Steel castings group Bonds lines up investment across North East operations

Manufacturer with County Durham and Cumbrian sites is confident it can weather oil and gas downturn

Martin Avery Jamie Beveridge of Bonds Foundry examines two castings, with a combined weight of 14.5 tonnes which make up a horizontal split pump casing, prior to shipment to a customer in Germany
Jamie Beveridge of Bonds Foundry examines two castings, with a combined weight of 14.5 tonnes which make up a horizontal split pump casing, prior to shipment to a customer in Germany

Investment is planned across the North East and Cumbrian sites of steel castings group Bonds, the business’ chairman has told The Journal.

Around £2m investment across the group’s Tow Law, Crook and Alston sites is expected in the near future, according to chairman Paul Duncan, who was speaking following the latest accounts for the manufacturer.

Turnover at BondsHold Limited, the group behind County Durham-based Bonds Foundry and Alston-based Bonds Precision Castings, remained broadly flat in 2014 although Mr Duncan said the group’s outlook was broadly positive.

The 247-employee strong group, which undertakes 60% of its work in the beleaguered oil and gas market, saw turnover drop only slightly to £16.1m in 2014, from £16.8m.

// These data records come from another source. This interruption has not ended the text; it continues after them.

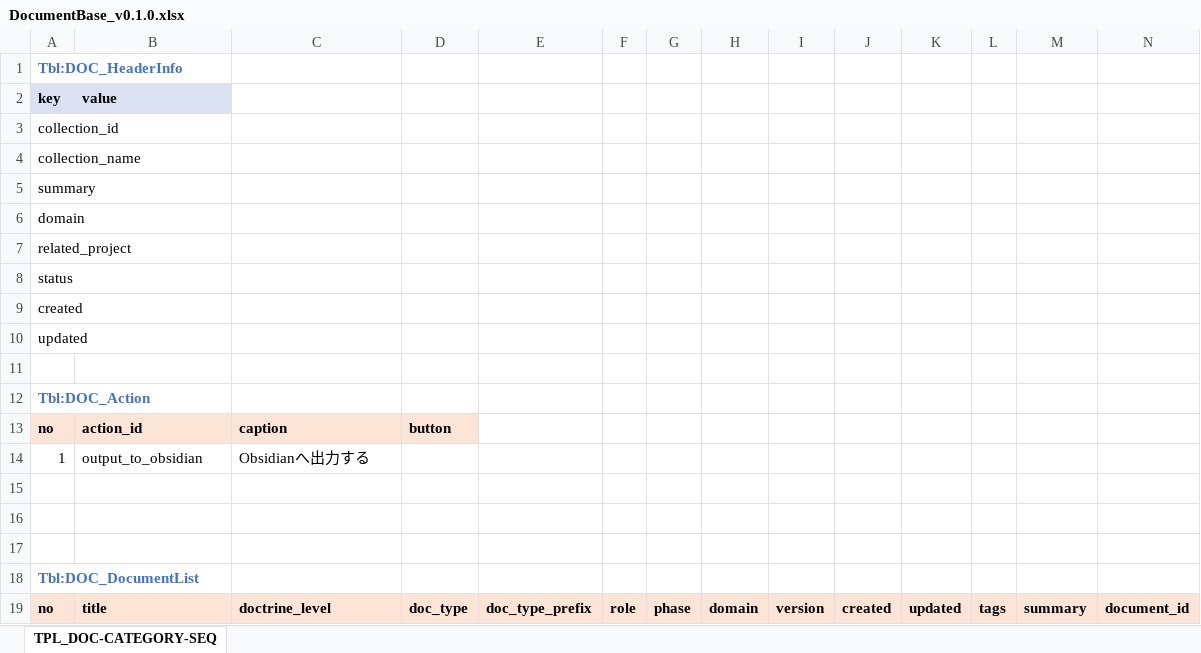
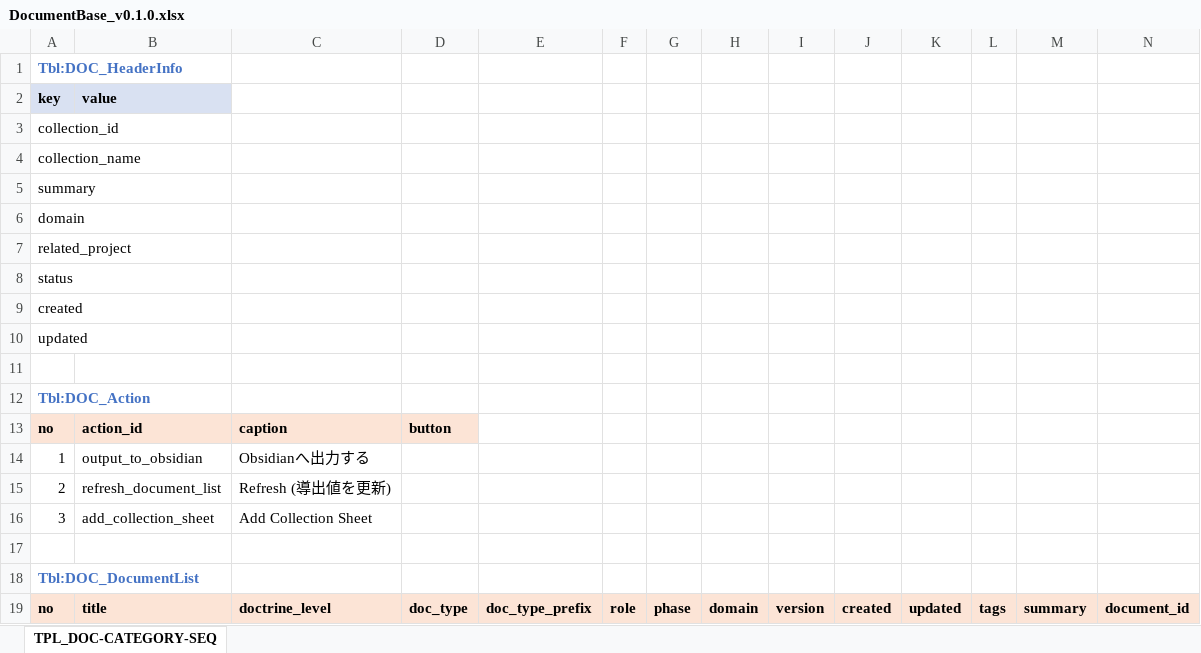
Before and after one commit to Ushanix/DocumentBase, an Excel workbook: excel/DocumentBase_v0.1.0.xlsx, sheet TPL_DOC-CATEGORY-SEQ, drawn as a sheet; values as stored, in another font and other column widths than the file's, no borders; the diff names each change by its address in the sheet, - before the commit and + after, or states it on an @@ line.

```diff
--- a/excel/DocumentBase_v0.1.0.xlsx (sheet TPL_DOC-CATEGORY-SEQ)
+++ b/excel/DocumentBase_v0.1.0.xlsx (sheet TPL_DOC-CATEGORY-SEQ)
-row 15: (empty)
+row 15: 2 | refresh_document_list | Refresh (導出値を更新)
-row 16: (empty)
+row 16: 3 | add_collection_sheet | Add Collection Sheet
```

Bonds said the relatively static year had been unusual given its average growth rate of 9% a year over the previous four years.

Operating profits fell to £31,503 from £243,195 during the period.

Mr Duncan said: “A good proportion of our work is in the oil and gas sector. The slump in the market did provoke a moment of realisation for us but luckily our portfolio is fairly well spread and we did not feel the effects too much.

“There’s still a good base of work out there, albeit with more competition for it, and at more competitive prices.

“The foundry market is in a current state of structural change but I think we are relatively better placed than others due to the breadth of work which has spread the risk.”

Cost cutting to the tune of £500,000, including a small number of voluntary redundancies, was used to mitigate the impact of the oil and gas downturn.

The year saw an amalgamation of Bonds CastTech, the lower to mid-weight castings supplier of the group, and Bonds Foundry — prompted by increased intercompany trading between the two.

The combined turnover of the two firms for the year would have amounted to £12.2m with a profit margin of 3.8%. Company secretary Robert Blackett said the performance represented an adequate return given adverse market conditions.

Following the move, Bonds Foundry now operates three sites, including two at Tow Law for large castings with expanded heat treatment and one at Crook for smaller castings with finishing and fabrication facilities.

The group also operates an Alston base for Bonds Precision Castings, which has been under its ownership since 2008. Plans to expand the site with a £1.25m 10,000 sq ft factory extension have been granted conditional approval by the local authority.

Mr Duncan said the group would continue to pursue work over the next 12 months through marketing activity and expected modest profits in line with the recent results.

Two third-year undergraduate mechanical engineering students are expected to join the group in the near future to complement the 16 apprentices currently on the payroll.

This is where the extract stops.